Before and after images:
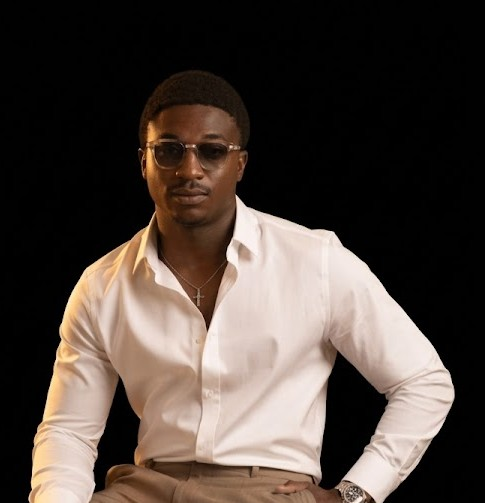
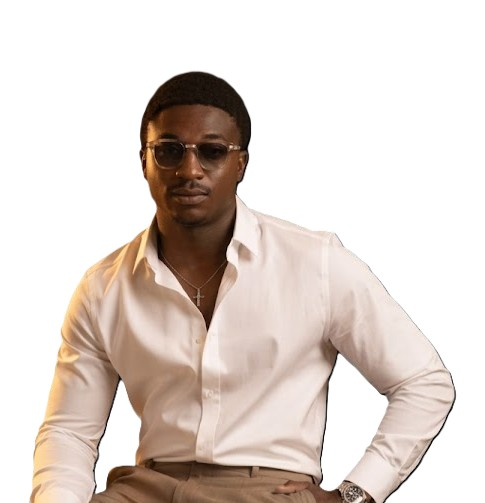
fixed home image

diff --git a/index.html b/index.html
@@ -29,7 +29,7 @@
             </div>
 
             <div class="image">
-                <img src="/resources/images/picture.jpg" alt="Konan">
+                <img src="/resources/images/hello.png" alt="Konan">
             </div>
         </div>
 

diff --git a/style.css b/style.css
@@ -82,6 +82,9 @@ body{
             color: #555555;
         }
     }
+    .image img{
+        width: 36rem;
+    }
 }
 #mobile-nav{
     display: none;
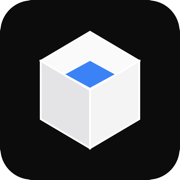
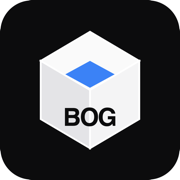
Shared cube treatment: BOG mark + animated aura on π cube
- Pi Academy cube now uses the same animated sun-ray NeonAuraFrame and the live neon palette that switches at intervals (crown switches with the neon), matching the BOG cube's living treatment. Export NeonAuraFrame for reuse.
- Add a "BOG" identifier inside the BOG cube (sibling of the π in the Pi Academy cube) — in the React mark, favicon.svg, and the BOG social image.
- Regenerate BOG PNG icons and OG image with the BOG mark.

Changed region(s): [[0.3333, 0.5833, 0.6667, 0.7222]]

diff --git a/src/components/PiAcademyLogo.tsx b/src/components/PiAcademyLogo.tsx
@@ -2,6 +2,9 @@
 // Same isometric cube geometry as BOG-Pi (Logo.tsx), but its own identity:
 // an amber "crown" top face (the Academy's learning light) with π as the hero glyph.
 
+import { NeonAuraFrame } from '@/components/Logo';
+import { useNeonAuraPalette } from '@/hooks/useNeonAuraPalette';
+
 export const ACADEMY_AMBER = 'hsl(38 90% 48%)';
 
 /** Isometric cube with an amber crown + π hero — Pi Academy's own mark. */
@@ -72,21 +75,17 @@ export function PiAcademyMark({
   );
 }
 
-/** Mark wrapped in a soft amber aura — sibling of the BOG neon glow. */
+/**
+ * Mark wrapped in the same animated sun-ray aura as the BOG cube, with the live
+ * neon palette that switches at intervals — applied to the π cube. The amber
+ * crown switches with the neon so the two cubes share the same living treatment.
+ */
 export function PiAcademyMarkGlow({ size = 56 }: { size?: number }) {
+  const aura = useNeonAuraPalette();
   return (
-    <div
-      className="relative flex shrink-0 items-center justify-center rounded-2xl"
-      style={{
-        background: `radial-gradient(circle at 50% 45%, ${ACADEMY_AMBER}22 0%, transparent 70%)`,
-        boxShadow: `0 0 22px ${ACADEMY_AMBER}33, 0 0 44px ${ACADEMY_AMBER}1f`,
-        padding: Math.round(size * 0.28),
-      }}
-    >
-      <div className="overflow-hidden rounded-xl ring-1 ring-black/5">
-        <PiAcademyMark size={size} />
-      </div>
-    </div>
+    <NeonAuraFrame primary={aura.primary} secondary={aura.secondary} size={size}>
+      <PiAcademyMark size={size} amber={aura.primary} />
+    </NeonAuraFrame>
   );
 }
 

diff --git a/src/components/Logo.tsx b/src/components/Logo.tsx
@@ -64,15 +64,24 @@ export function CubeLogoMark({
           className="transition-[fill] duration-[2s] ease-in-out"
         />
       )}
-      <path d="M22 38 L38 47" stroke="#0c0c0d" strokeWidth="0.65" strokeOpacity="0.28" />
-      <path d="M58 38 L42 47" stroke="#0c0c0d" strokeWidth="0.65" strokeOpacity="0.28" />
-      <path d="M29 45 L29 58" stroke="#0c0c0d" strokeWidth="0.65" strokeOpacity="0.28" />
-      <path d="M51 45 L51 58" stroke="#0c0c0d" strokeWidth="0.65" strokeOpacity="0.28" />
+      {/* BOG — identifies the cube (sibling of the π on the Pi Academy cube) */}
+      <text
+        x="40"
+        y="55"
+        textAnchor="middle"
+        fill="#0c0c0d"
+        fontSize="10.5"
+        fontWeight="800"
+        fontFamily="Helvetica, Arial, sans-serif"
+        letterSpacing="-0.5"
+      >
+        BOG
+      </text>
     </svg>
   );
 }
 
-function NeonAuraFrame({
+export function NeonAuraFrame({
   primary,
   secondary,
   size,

• _Work to complete_
The result should be an exact copy of every entry above, with no pictures included.

• _Completed task_
fixed home image

diff --git a/index.html b/index.html
@@ -29,7 +29,7 @@
             </div>
 
             <div class="image">
-                <img src="/resources/images/picture.jpg" alt="Konan">
+                <img src="/resources/images/hello.png" alt="Konan">
             </div>
         </div>
 

diff --git a/style.css b/style.css
@@ -82,6 +82,9 @@ body{
             color: #555555;
         }
     }
+    .image img{
+        width: 36rem;
+    }
 }
 #mobile-nav{
     display: none;
Shared cube treatment: BOG mark + animated aura on π cube
- Pi Academy cube now uses the same animated sun-ray NeonAuraFrame and the live neon palette that switches at intervals (crown switches with the neon), matching the BOG cube's living treatment. Export NeonAuraFrame for reuse.
- Add a "BOG" identifier inside the BOG cube (sibling of the π in the Pi Academy cube) — in the React mark, favicon.svg, and the BOG social image.
- Regenerate BOG PNG icons and OG image with the BOG mark.

Changed region(s): [[0.3333, 0.5833, 0.6667, 0.7222]]

diff --git a/src/components/PiAcademyLogo.tsx b/src/components/PiAcademyLogo.tsx
@@ -2,6 +2,9 @@
 // Same isometric cube geometry as BOG-Pi (Logo.tsx), but its own identity:
 // an amber "crown" top face (the Academy's learning light) with π as the hero glyph.
 
+import { NeonAuraFrame } from '@/components/Logo';
+import { useNeonAuraPalette } from '@/hooks/useNeonAuraPalette';
+
 export const ACADEMY_AMBER = 'hsl(38 90% 48%)';
 
 /** Isometric cube with an amber crown + π hero — Pi Academy's own mark. */
@@ -72,21 +75,17 @@ export function PiAcademyMark({
   );
 }
 
-/** Mark wrapped in a soft amber aura — sibling of the BOG neon glow. */
+/**
+ * Mark wrapped in the same animated sun-ray aura as the BOG cube, with the live
+ * neon palette that switches at intervals — applied to the π cube. The amber
+ * crown switches with the neon so the two cubes share the same living treatment.
+ */
 export function PiAcademyMarkGlow({ size = 56 }: { size?: number }) {
+  const aura = useNeonAuraPalette();
   return (
-    <div
-      className="relative flex shrink-0 items-center justify-center rounded-2xl"
-      style={{
-        background: `radial-gradient(circle at 50% 45%, ${ACADEMY_AMBER}22 0%, transparent 70%)`,
-        boxShadow: `0 0 22px ${ACADEMY_AMBER}33, 0 0 44px ${ACADEMY_AMBER}1f`,
-        padding: Math.round(size * 0.28),
-      }}
-    >
-      <div className="overflow-hidden rounded-xl ring-1 ring-black/5">
-        <PiAcademyMark size={size} />
-      </div>
-    </div>
+    <NeonAuraFrame primary={aura.primary} secondary={aura.secondary} size={size}>
+      <PiAcademyMark size={size} amber={aura.primary} />
+    </NeonAuraFrame>
   );
 }
 

diff --git a/src/components/Logo.tsx b/src/components/Logo.tsx
@@ -64,15 +64,24 @@ export function CubeLogoMark({
           className="transition-[fill] duration-[2s] ease-in-out"
         />
       )}
-      <path d="M22 38 L38 47" stroke="#0c0c0d" strokeWidth="0.65" strokeOpacity="0.28" />
-      <path d="M58 38 L42 47" stroke="#0c0c0d" strokeWidth="0.65" strokeOpacity="0.28" />
-      <path d="M29 45 L29 58" stroke="#0c0c0d" strokeWidth="0.65" strokeOpacity="0.28" />
-      <path d="M51 45 L51 58" stroke="#0c0c0d" strokeWidth="0.65" strokeOpacity="0.28" />
+      {/* BOG — identifies the cube (sibling of the π on the Pi Academy cube) */}
+      <text
+        x="40"
+        y="55"
+        textAnchor="middle"
+        fill="#0c0c0d"
+        fontSize="10.5"
+        fontWeight="800"
+        fontFamily="Helvetica, Arial, sans-serif"
+        letterSpacing="-0.5"
+      >
+        BOG
+      </text>
     </svg>
   );
 }
 
-function NeonAuraFrame({
+export function NeonAuraFrame({
   primary,
   secondary,
   size,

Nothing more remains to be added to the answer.